The Kansas Department of Health and Environment (KDHE) is reminding Kansans to take appropriate precautions to protect themselves in hot summer temperatures, especially when cleaning after flooding.
Heat-related illness is always of concern during hot weather, and may be characterized as heat stress, heat exhaustion or heat stroke.
- Heat stress includes faintness, painful muscle spasms and cramps and prickly heat caused by a skin rash from clogged pores.
- Heat exhaustion, which is more serious, includes headache, dizziness, clammy skin, muscle fatigue, chest pain, breathing problems and nausea. Medical attention is necessary if these conditions persist.
- Heat Stroke is a life-threatening condition that should be considered an emergency. Headache, hot and dry skin, temperature of 103 degrees or higher, rapid and shallow breathing, disorientation and changes in consciousness are all symptoms of heat stroke. The person should be cooled quickly with cold, wet sheets or a cool bath and taken to the nearest hospital.
Follow these steps to minimize your risk of heat-related illness:
- Drink plenty of fluids, especially water. Avoid alcohol and caffeinated beverages, which dehydrate the body.
- Wear loose and light-colored clothing.
- Take cool showers.
- Take frequent breaks to cool off.
- Eat light meals like fruit and salads.

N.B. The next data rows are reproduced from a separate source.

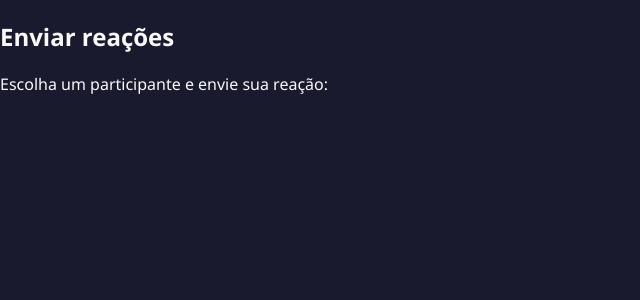
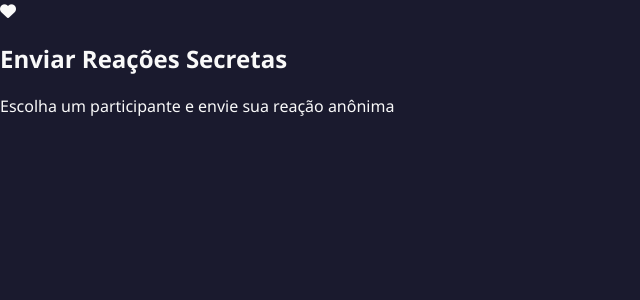
Before and after one commit to julioaguiar07/queridometro, a Flask app: page /index in a window 1280 px wide. Shown: the part 44-344 px from the top of the page, without its empty margins (0-640 px from the left). Run offline with Flask 3, Linux system fonts and the light colour scheme; the visitor is signed in with stand-in values (Sample User, id 1); data comes from the database, SQL or seed files in the repository.

Commit message:
Update index.html

```diff
--- a/templates/index.html
+++ b/templates/index.html
@@ -3,18 +3,24 @@
 {% block title %}Início{% endblock %}
 
 {% block content %}
-<div class="card">
-    <h2>Enviar reações</h2>
-    <p>Escolha um participante e envie sua reação:</p>
+<div class="reaction-container">
+    <div class="section-header">
+        <i class="fas fa-heart reaction-icon"></i>
+        <h2>Enviar Reações Secretas</h2>
+        <p class="section-subtitle">Escolha um participante e envie sua reação anônima</p>
+    </div>
 
-    <div class="reaction-grid">
+    <div class="user-grid">
         {% for user in users %}
-            <div class="reaction-item">
-                <form action="{{ url_for('send_reaction') }}" method="post">
+        <div class="user-card">
+            <div class="user-avatar">{{ user['username'][0]|upper }}</div>
+            <h3>{{ user['username'] }}</h3>
+
+            <form action="{{ url_for('send_reaction') }}" method="post" class="reaction-form">
                 <input type="hidden" name="receiver_id" value="{{ user['id'] }}">
-                    <h3>{{ user['username'] }}</h3>
-                    <div class="reaction-options">
-                        <select name="reaction" class="form-control" required>
+
+                <div class="emoji-selector">
+                    <select name="reaction" required>
                         <option value="">Selecione uma reação</option>
                         <option value="❤️">❤️ Gosta muito</option>
                         <option value="😊">😊 Gosta</option>
@@ -25,8 +31,9 @@
                         <option value="💩">💩 Não gosta</option>
                     </select>
                 </div>
-                    <button type="submit" class="btn btn-primary" style="margin-top: 0.5rem;">
-                        <i class="fas fa-paper-plane"></i> Enviar
+
+                <button type="submit" class="btn btn-primary btn-block">
+                    <i class="fas fa-paper-plane"></i> Enviar Reação
                 </button>
             </form>
         </div>
```
Lines whose indentation alone changed are shown as unchanged.
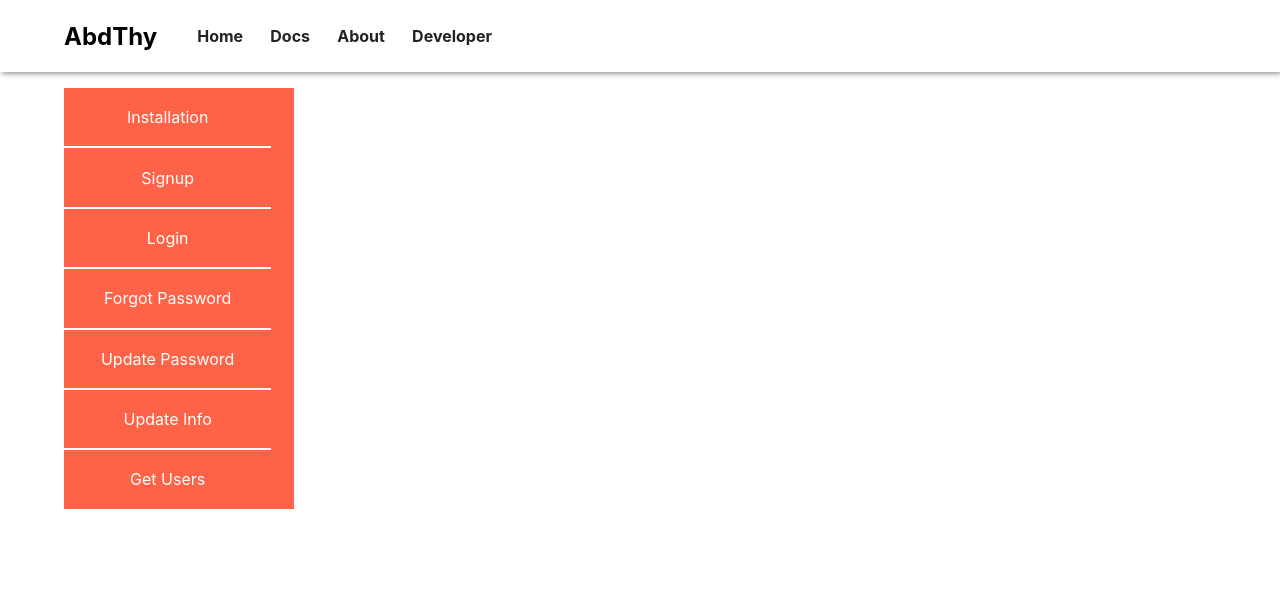
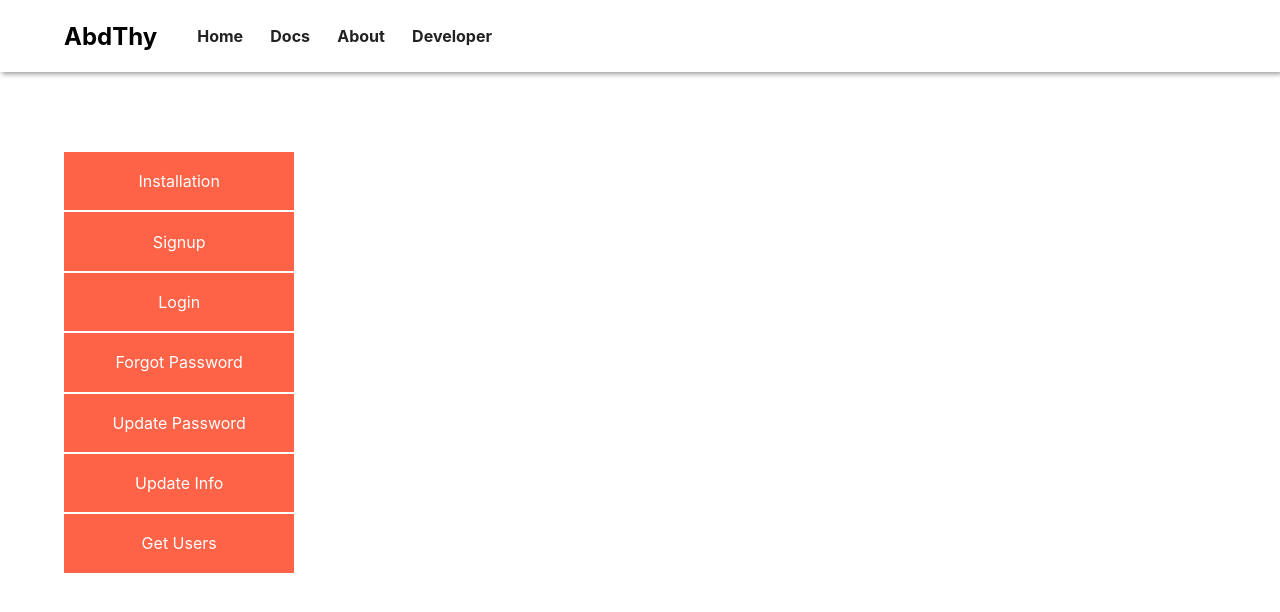
Before and after one commit to Abd-Alwahab/backend-api-auth-system-docs, a React (Create React App) app: page /docs in a window 1280 px wide. Shown: the top 612 px of the page. Built offline with nearby package versions, Linux system fonts and the light colour scheme.

Commit message:
workimng on the sublist

```diff
--- a/src/App.css
+++ b/src/App.css
@@ -46,6 +46,10 @@
   text-decoration: none;
   color: #222;
   font-weight: bold;
+}
+
+.active {
+  background-color: teal;
 }
 
 .logo {
@@ -123,6 +127,7 @@ h5 {
 /* Sub Navigation Style Start Here */
 .sub__nav {
   width: 20%;
+  margin-top: 4rem;
 }
 
 .sub__list {
@@ -133,8 +138,10 @@ h5 {
 }
 
 .sub__item {
-  width: 90%;
-  padding: 1.2rem 0;
+  width: 100%;
+  height: 100%;
+  display: block;
+  /* padding: 1.2rem 0; */
   text-align: center;
 }
 
@@ -146,10 +153,17 @@ h5 {
   color: #fff;
   text-decoration: none;
   display: block;
+  height: 100%;
+  padding: 1.2rem 0;
 }
 
-/*  */
+/* Docs Page Style */
+.docs {
+  width: 100%;
+  display: flex;
+}
 
 .docs_content {
-  /* width: ; */
+  width: 80%;
+  justify-content: space-between;
 }
--- a/src/components/SubNavList.js
+++ b/src/components/SubNavList.js
@@ -1,61 +1,61 @@
 import React from "react";
-import { Link } from "react-router-dom";
+import { Link, NavLink } from "react-router-dom";
 
 export default function SubNavList({ match }) {
   return (
-    <div>
+    <>
       <nav className="sub__nav">
         <ul className="sub__list">
           <li className="sub__item">
-            <Link className="sub__link" to={`${match.path}/installation`}>
+            <NavLink className="sub__link" to={`${match.path}/installation`}>
               {" "}
               Installation
-            </Link>
+            </NavLink>
           </li>
 
           <li className="sub__item">
-            <Link className="sub__link" to={`${match.path}/signup`}>
+            <NavLink className="sub__link" to={`${match.path}/signup`}>
               {" "}
               Signup
-            </Link>
+            </NavLink>
           </li>
 
           <li className="sub__item">
-            <Link className="sub__link" to={`${match.path}/signup`}>
+            <NavLink className="sub__link" to={`${match.path}/login`}>
               {" "}
               Login
-            </Link>
+            </NavLink>
           </li>
 
           <li className="sub__item">
-            <Link className="sub__link" to={`${match.path}/signup`}>
+            <NavLink className="sub__link" to={`${match.path}/forgotpassword`}>
               {" "}
               Forgot Password
-            </Link>
+            </NavLink>
           </li>
 
           <li className="sub__item">
-            <Link className="sub__link" to={`${match.path}/signup`}>
+            <NavLink className="sub__link" to={`${match.path}/updatepassword`}>
               {" "}
               Update Password
-            </Link>
+            </NavLink>
           </li>
 
           <li className="sub__item">
-            <Link className="sub__link" to={`${match.path}/signup`}>
+            <NavLink className="sub__link" to={`${match.path}/updateuser`}>
               {" "}
               Update Info
-            </Link>
+            </NavLink>
           </li>
 
           <li className="sub__item">
-            <Link className="sub__link" to={`${match.path}/signup`}>
+            <NavLink className="sub__link" to={`${match.path}/users`}>
               {" "}
               Get Users
-            </Link>
+            </NavLink>
           </li>
         </ul>
       </nav>
-    </div>
+    </>
   );
 }
--- a/src/pages/Docs.js
+++ b/src/pages/Docs.js
@@ -8,11 +8,13 @@ import SubNavList from "../components/SubNavList";
 export default function Docs({ match }) {
   return (
     <Container>
-      <SubNavList match={match} />
+      <div className="docs">
+        <SubNavList match={match} />
 
-      <div className="docs_content">
-        <Route path={`${match.path}/installation`} component={Installation} />
-        <Route path={`${match.path}/signup`} component={Signup} />
+        <div className="docs_content">
+          <Route path={`${match.path}/installation`} component={Installation} />
+          <Route path={`${match.path}/signup`} component={Signup} />
+        </div>
       </div>
     </Container>
   );
```
Also changed, not shown: 1 other file (tests, documents, lock files or other folders).
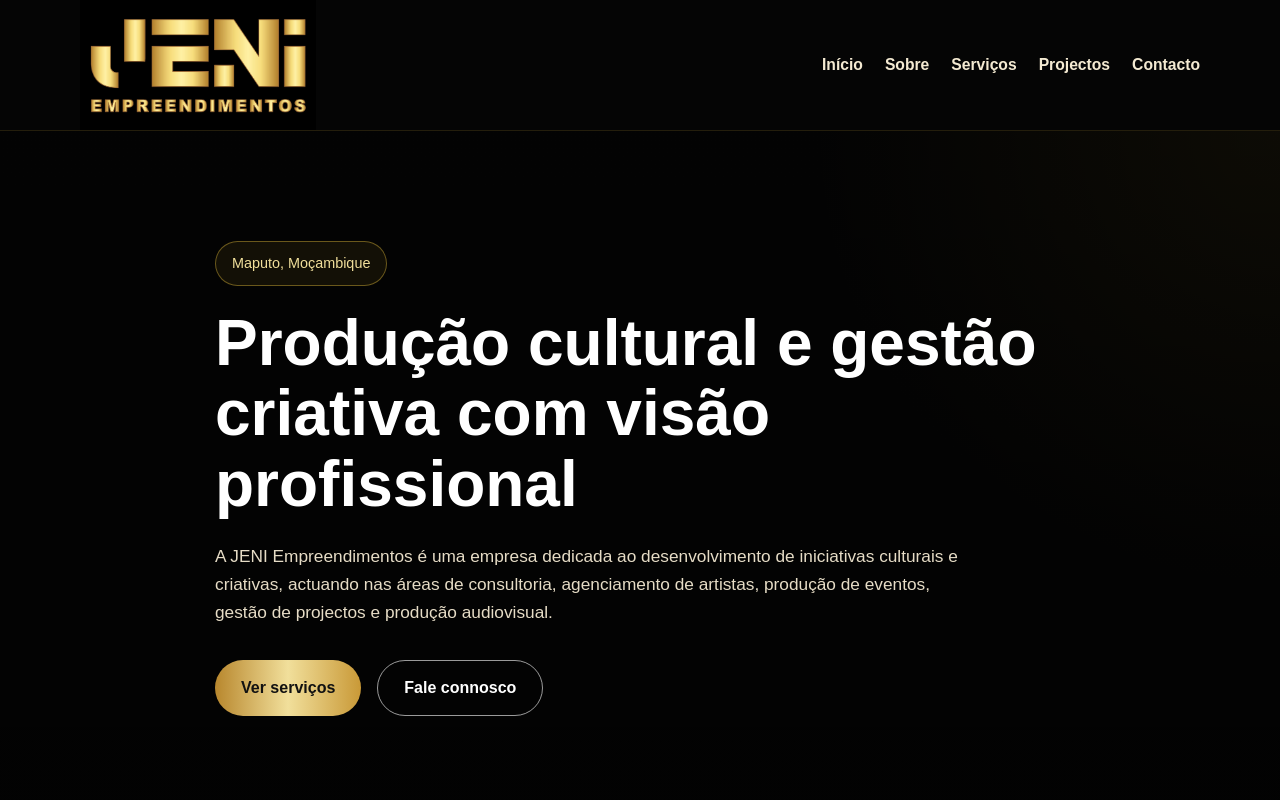
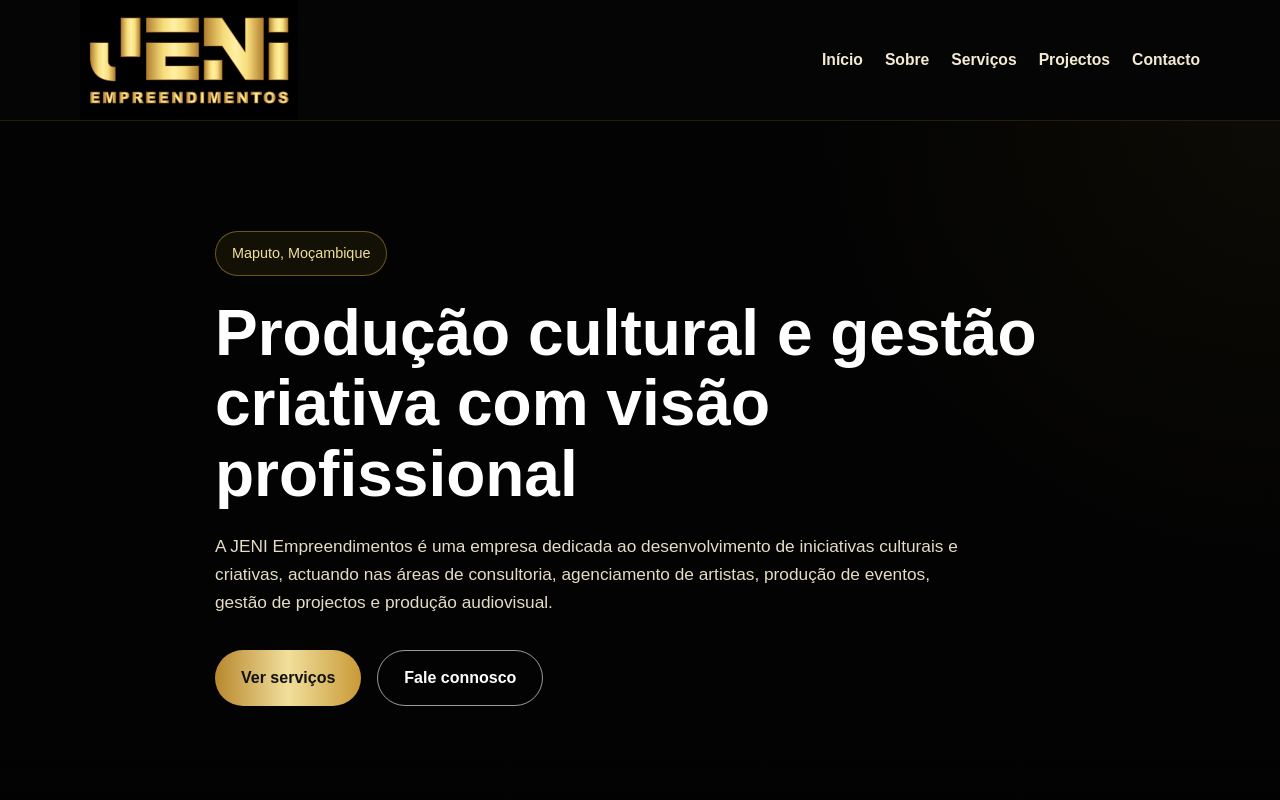
Before and after one commit to DC-t-spec/JENI-Empreendimentos, a plain HTML site: page index.html in a window 1280 px wide. Shown: the top 800 px of the page. Drawn offline with Linux system fonts and the light colour scheme.

Commit message:
Update style.css

```diff
--- a/style.css
+++ b/style.css
@@ -52,7 +52,7 @@ a{
 }
 
 .brand-logo{
-  height:130px;
+  height:120px;
   width:auto;
   object-fit:contain;
 }
```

Eat apricots, bananas, cantaloupes, oranges, beans, broccoli, potatoes and tomatoes to increase potassium.
- When outdoors try to stay in the shade.
- Use sunscreen and other measures such as wearing sunglasses to limit UV radiation.
- Create airflow in hot indoor work areas.
For more information on dealing with extreme summer heat, visit the Centers for Disease Control and Prevention Web site at www.bt.cdc.gov/disasters/extremeheat/index.asp.